= AIM OF THE TASK =
Could each entry be returned exactly as it appears?

(Beginning of INFORMATION)

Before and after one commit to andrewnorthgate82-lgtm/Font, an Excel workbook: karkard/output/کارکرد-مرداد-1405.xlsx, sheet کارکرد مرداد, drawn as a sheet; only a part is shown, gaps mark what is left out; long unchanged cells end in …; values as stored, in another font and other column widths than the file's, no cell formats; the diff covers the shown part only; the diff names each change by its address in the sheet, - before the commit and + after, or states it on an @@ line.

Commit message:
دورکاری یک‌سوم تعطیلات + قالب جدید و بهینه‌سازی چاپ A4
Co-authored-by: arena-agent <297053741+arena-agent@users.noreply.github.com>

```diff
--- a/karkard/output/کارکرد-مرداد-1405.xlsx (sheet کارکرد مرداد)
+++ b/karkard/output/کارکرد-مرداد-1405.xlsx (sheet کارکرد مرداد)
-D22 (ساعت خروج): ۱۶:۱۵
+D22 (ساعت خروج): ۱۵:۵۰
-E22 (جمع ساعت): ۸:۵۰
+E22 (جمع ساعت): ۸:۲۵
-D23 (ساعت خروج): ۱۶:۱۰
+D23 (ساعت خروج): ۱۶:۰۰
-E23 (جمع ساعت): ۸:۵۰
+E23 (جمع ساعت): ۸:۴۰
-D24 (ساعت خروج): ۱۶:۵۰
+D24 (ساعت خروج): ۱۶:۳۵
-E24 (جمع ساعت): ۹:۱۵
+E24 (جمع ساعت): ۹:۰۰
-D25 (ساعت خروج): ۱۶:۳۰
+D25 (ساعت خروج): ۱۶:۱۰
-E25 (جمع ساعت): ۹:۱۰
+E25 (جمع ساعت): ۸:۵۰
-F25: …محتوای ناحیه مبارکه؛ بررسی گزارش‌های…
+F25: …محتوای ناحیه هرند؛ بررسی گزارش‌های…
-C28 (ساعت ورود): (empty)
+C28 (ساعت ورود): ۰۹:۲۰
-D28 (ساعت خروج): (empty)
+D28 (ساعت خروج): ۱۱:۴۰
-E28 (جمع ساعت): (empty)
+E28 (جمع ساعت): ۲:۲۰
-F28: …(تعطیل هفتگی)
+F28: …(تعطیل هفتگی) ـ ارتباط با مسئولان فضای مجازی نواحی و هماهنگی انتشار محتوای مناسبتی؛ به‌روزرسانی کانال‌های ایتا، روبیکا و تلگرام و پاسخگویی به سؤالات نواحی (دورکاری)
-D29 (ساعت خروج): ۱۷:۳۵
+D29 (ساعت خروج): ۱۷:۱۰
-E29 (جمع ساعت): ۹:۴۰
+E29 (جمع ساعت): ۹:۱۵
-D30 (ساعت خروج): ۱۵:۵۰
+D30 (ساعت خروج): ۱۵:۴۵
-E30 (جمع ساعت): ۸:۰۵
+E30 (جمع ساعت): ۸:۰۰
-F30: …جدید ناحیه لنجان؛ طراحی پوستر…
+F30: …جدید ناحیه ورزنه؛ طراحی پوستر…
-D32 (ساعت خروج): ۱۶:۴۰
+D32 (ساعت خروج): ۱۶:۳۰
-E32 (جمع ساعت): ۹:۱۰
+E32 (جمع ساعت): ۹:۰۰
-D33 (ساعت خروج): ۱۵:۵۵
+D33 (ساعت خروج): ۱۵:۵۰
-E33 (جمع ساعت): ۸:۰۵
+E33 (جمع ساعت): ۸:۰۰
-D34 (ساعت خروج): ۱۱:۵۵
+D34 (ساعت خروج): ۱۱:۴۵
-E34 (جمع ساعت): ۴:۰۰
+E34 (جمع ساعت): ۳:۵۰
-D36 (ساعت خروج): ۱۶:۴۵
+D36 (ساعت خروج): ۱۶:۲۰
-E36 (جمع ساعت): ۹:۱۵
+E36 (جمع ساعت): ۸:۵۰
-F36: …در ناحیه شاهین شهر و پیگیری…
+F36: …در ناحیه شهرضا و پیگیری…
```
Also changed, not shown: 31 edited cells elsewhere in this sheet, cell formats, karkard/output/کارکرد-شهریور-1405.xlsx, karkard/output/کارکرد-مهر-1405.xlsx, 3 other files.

(End of INFORMATION)

= EXERCISE SOLUTION =
Before and after one commit to andrewnorthgate82-lgtm/Font, an Excel workbook: karkard/output/کارکرد-مرداد-1405.xlsx, sheet کارکرد مرداد, drawn as a sheet; only a part is shown, gaps mark what is left out; long unchanged cells end in …; values as stored, in another font and other column widths than the file's, no cell formats; the diff covers the shown part only; the diff names each change by its address in the sheet, - before the commit and + after, or states it on an @@ line.

Commit message:
دورکاری یک‌سوم تعطیلات + قالب جدید و بهینه‌سازی چاپ A4
Co-authored-by: arena-agent <297053741+arena-agent@users.noreply.github.com>

```diff
--- a/karkard/output/کارکرد-مرداد-1405.xlsx (sheet کارکرد مرداد)
+++ b/karkard/output/کارکرد-مرداد-1405.xlsx (sheet کارکرد مرداد)
-D22 (ساعت خروج): ۱۶:۱۵
+D22 (ساعت خروج): ۱۵:۵۰
-E22 (جمع ساعت): ۸:۵۰
+E22 (جمع ساعت): ۸:۲۵
-D23 (ساعت خروج): ۱۶:۱۰
+D23 (ساعت خروج): ۱۶:۰۰
-E23 (جمع ساعت): ۸:۵۰
+E23 (جمع ساعت): ۸:۴۰
-D24 (ساعت خروج): ۱۶:۵۰
+D24 (ساعت خروج): ۱۶:۳۵
-E24 (جمع ساعت): ۹:۱۵
+E24 (جمع ساعت): ۹:۰۰
-D25 (ساعت خروج): ۱۶:۳۰
+D25 (ساعت خروج): ۱۶:۱۰
-E25 (جمع ساعت): ۹:۱۰
+E25 (جمع ساعت): ۸:۵۰
-F25: …محتوای ناحیه مبارکه؛ بررسی گزارش‌های…
+F25: …محتوای ناحیه هرند؛ بررسی گزارش‌های…
-C28 (ساعت ورود): (empty)
+C28 (ساعت ورود): ۰۹:۲۰
-D28 (ساعت خروج): (empty)
+D28 (ساعت خروج): ۱۱:۴۰
-E28 (جمع ساعت): (empty)
+E28 (جمع ساعت): ۲:۲۰
-F28: …(تعطیل هفتگی)
+F28: …(تعطیل هفتگی) ـ ارتباط با مسئولان فضای مجازی نواحی و هماهنگی انتشار محتوای مناسبتی؛ به‌روزرسانی کانال‌های ایتا، روبیکا و تلگرام و پاسخگویی به سؤالات نواحی (دورکاری)
-D29 (ساعت خروج): ۱۷:۳۵
+D29 (ساعت خروج): ۱۷:۱۰
-E29 (جمع ساعت): ۹:۴۰
+E29 (جمع ساعت): ۹:۱۵
-D30 (ساعت خروج): ۱۵:۵۰
+D30 (ساعت خروج): ۱۵:۴۵
-E30 (جمع ساعت): ۸:۰۵
+E30 (جمع ساعت): ۸:۰۰
-F30: …جدید ناحیه لنجان؛ طراحی پوستر…
+F30: …جدید ناحیه ورزنه؛ طراحی پوستر…
-D32 (ساعت خروج): ۱۶:۴۰
+D32 (ساعت خروج): ۱۶:۳۰
-E32 (جمع ساعت): ۹:۱۰
+E32 (جمع ساعت): ۹:۰۰
-D33 (ساعت خروج): ۱۵:۵۵
+D33 (ساعت خروج): ۱۵:۵۰
-E33 (جمع ساعت): ۸:۰۵
+E33 (جمع ساعت): ۸:۰۰
-D34 (ساعت خروج): ۱۱:۵۵
+D34 (ساعت خروج): ۱۱:۴۵
-E34 (جمع ساعت): ۴:۰۰
+E34 (جمع ساعت): ۳:۵۰
-D36 (ساعت خروج): ۱۶:۴۵
+D36 (ساعت خروج): ۱۶:۲۰
-E36 (جمع ساعت): ۹:۱۵
+E36 (جمع ساعت): ۸:۵۰
-F36: …در ناحیه شاهین شهر و پیگیری…
+F36: …در ناحیه شهرضا و پیگیری…
```
Also changed, not shown: 31 edited cells elsewhere in this sheet, cell formats, karkard/output/کارکرد-شهریور-1405.xlsx, karkard/output/کارکرد-مهر-1405.xlsx, 3 other files.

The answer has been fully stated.